◆ Exercise directions
Copy every line from the material below that holds "ralph".

◆ Working data

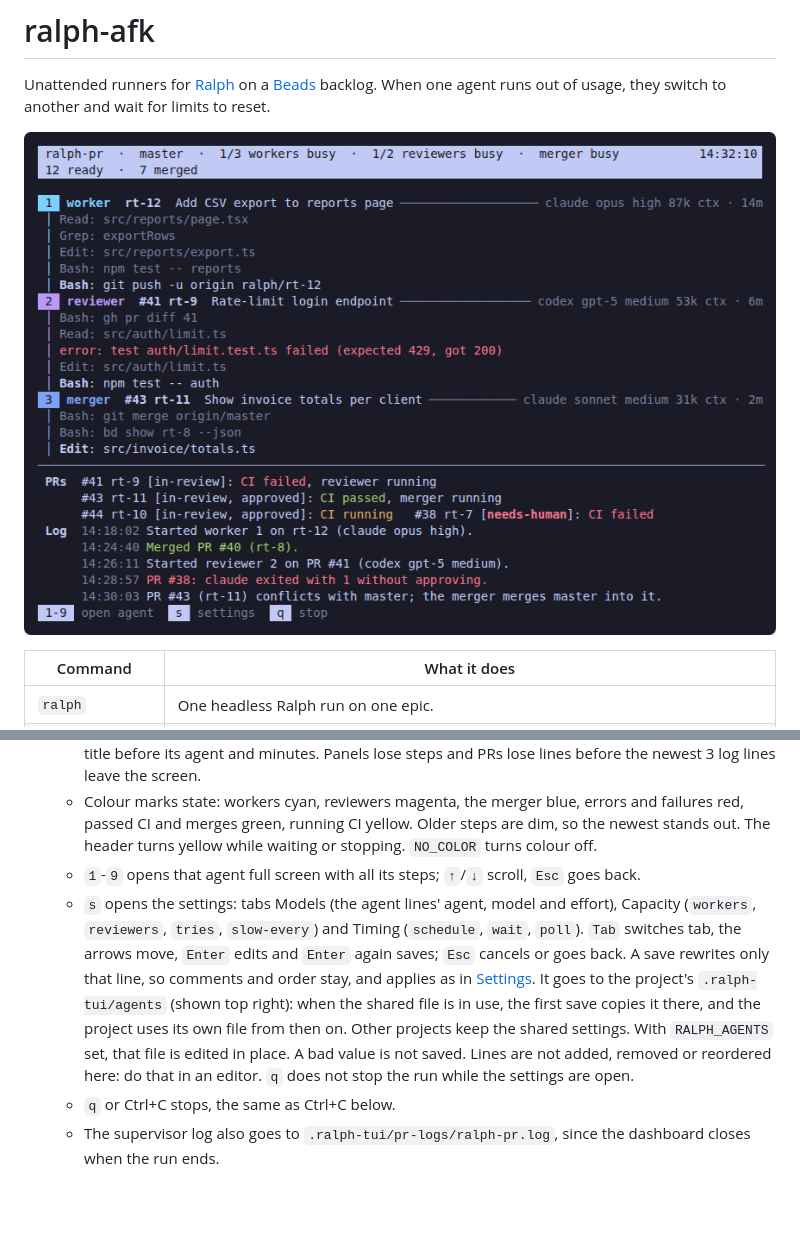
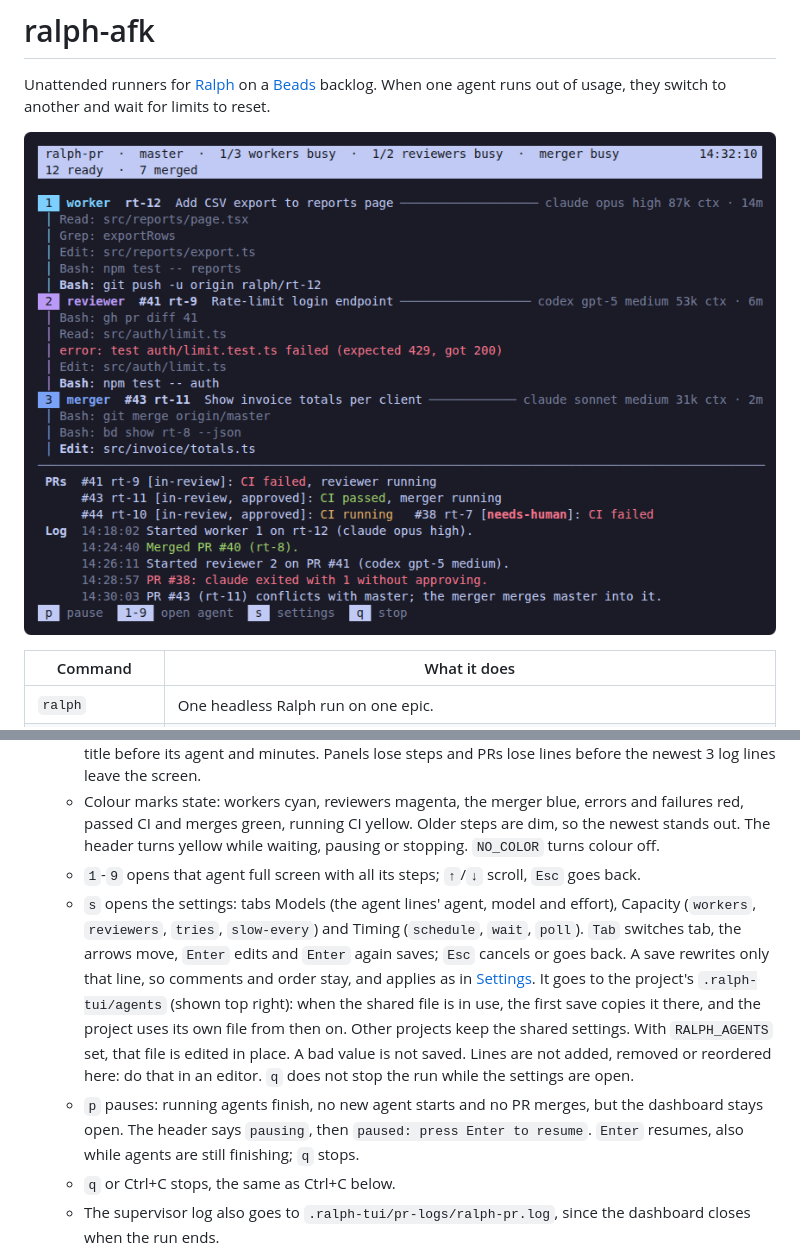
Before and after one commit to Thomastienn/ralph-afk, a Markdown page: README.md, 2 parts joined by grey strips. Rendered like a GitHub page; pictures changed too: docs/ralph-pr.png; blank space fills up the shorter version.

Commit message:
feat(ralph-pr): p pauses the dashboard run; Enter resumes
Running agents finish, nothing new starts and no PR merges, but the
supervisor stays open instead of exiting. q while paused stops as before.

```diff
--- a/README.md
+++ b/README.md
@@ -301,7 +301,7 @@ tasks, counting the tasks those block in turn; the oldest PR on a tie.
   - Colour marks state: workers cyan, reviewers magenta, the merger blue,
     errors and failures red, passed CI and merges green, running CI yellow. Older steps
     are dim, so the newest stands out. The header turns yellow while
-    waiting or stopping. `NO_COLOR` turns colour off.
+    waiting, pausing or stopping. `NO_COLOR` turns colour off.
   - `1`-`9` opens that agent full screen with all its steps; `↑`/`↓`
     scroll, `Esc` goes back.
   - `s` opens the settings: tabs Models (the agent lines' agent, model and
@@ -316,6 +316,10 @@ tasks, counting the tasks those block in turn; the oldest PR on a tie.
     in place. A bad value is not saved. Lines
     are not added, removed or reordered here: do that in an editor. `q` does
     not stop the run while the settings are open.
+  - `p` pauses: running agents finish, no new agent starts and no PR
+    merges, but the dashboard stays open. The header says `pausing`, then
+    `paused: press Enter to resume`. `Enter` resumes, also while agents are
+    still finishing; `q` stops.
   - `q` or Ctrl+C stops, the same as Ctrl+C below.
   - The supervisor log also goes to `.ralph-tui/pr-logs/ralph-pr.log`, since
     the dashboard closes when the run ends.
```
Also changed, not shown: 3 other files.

==

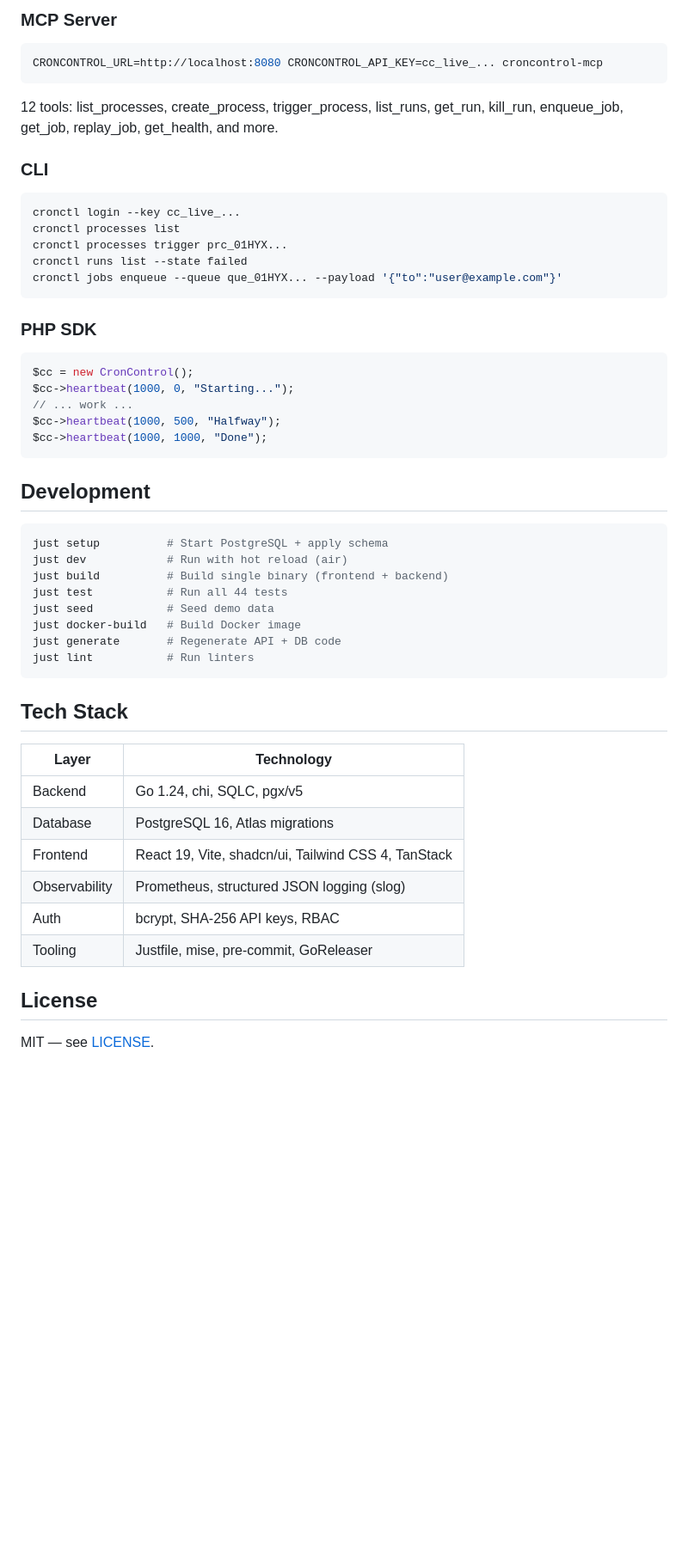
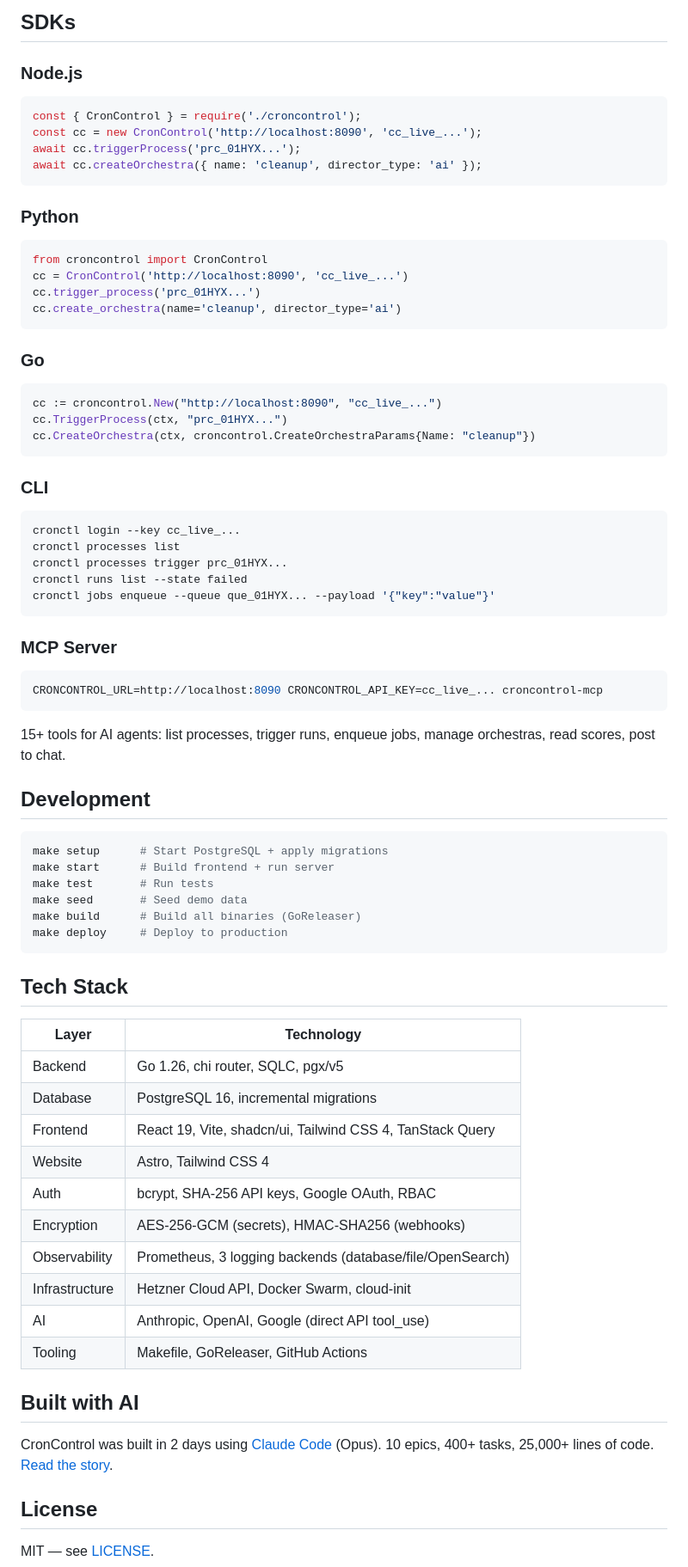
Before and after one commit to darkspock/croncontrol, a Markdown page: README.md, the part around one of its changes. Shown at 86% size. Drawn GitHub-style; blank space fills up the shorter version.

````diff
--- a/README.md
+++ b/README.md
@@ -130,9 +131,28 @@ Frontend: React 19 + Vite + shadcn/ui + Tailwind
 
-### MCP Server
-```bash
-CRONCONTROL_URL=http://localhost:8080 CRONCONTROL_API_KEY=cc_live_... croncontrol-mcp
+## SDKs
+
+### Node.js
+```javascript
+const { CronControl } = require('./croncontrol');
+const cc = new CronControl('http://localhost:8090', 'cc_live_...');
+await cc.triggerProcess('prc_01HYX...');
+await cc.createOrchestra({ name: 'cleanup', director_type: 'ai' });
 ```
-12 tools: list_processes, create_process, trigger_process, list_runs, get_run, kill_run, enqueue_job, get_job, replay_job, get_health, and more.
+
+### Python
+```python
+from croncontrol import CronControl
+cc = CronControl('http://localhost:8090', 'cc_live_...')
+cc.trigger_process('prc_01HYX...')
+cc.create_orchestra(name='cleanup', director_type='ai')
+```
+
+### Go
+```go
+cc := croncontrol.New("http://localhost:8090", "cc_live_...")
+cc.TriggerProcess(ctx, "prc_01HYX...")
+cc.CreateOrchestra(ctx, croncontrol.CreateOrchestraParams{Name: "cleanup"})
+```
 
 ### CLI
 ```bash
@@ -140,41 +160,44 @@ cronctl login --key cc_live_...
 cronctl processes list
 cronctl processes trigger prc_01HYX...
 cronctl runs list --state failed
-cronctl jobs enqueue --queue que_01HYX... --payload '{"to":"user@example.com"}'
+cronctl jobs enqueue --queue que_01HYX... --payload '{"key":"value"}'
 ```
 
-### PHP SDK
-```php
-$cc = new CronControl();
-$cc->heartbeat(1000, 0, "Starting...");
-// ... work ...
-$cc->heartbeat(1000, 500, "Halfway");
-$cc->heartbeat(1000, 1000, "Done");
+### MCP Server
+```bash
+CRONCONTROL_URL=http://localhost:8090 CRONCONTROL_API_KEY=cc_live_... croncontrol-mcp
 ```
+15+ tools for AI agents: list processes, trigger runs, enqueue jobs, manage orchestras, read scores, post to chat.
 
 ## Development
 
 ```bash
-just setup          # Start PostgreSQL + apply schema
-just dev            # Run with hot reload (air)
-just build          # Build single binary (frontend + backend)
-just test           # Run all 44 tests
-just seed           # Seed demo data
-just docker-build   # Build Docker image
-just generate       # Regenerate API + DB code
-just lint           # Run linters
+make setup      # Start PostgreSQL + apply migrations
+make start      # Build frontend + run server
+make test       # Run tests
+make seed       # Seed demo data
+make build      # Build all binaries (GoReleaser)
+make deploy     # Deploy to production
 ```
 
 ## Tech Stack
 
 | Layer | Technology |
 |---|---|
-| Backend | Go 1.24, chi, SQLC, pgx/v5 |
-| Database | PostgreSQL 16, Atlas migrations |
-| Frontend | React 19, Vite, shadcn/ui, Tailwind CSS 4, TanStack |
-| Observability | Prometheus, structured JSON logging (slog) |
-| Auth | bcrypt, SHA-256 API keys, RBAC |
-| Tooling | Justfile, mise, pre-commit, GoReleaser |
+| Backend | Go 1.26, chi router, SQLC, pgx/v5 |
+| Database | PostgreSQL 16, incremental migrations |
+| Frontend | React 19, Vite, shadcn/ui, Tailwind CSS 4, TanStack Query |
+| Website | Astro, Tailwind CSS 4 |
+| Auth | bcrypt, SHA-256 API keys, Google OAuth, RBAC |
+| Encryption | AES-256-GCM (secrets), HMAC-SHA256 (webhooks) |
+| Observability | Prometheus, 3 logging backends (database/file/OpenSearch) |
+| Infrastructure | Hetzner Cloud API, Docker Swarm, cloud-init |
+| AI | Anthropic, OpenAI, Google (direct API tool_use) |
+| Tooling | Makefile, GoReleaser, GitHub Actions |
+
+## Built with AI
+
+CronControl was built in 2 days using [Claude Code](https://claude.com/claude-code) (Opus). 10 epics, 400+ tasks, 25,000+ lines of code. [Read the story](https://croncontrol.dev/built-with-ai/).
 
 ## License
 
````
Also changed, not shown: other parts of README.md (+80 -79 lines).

* * *

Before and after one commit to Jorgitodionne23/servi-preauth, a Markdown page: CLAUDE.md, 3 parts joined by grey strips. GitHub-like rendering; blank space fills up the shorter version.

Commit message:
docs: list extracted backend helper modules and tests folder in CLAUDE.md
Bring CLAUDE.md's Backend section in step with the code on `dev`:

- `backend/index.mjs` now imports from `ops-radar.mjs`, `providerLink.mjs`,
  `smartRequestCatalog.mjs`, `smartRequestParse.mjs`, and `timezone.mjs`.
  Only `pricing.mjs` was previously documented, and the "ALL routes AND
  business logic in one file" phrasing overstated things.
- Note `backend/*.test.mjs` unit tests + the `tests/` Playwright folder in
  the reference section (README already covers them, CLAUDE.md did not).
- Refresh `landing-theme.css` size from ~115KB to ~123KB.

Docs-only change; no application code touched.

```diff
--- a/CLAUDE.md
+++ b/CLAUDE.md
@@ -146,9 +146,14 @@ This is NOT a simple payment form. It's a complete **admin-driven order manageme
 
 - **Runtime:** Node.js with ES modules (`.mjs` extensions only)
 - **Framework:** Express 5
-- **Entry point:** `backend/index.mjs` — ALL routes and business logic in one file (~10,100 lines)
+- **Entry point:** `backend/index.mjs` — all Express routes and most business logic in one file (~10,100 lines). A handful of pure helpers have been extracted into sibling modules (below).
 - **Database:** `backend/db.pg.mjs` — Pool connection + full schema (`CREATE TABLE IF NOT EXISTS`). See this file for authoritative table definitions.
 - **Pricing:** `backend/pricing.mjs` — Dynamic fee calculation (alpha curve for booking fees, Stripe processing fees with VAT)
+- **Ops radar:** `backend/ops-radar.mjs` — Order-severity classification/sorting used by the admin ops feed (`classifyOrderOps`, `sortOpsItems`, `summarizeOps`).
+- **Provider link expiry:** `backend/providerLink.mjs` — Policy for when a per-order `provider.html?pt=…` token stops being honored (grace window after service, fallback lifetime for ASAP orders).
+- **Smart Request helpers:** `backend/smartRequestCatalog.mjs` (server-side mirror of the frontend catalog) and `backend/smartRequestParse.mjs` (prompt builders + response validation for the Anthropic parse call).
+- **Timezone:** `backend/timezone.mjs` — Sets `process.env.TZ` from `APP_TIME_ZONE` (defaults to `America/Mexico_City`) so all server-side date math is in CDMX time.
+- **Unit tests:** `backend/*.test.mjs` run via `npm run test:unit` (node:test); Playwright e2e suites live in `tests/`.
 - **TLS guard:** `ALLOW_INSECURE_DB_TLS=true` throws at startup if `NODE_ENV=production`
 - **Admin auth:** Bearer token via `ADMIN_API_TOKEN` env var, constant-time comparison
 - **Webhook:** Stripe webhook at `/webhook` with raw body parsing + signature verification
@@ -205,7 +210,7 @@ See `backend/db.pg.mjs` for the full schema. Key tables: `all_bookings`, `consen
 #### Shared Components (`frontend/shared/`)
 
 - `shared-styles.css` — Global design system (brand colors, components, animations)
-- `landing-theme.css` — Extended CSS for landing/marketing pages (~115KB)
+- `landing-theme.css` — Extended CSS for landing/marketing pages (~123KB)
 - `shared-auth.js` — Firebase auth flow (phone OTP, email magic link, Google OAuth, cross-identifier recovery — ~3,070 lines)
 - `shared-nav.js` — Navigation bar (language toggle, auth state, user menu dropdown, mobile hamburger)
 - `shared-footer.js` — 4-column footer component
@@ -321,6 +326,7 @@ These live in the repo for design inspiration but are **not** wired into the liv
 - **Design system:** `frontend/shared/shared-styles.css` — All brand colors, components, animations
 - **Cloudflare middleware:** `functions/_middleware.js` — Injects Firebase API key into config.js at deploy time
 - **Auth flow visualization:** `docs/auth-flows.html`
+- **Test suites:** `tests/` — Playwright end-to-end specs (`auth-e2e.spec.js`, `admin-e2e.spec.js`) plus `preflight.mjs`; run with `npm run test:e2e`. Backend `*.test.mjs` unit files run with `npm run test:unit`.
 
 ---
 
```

◆ Reply
Before and after one commit to Thomastienn/ralph-afk, a Markdown page: README.md, 2 parts joined by grey strips. Rendered like a GitHub page; pictures changed too: docs/ralph-pr.png; blank space fills up the shorter version.
feat(ralph-pr): p pauses the dashboard run; Enter resumes
   - The supervisor log also goes to `.ralph-tui/pr-logs/ralph-pr.log`, since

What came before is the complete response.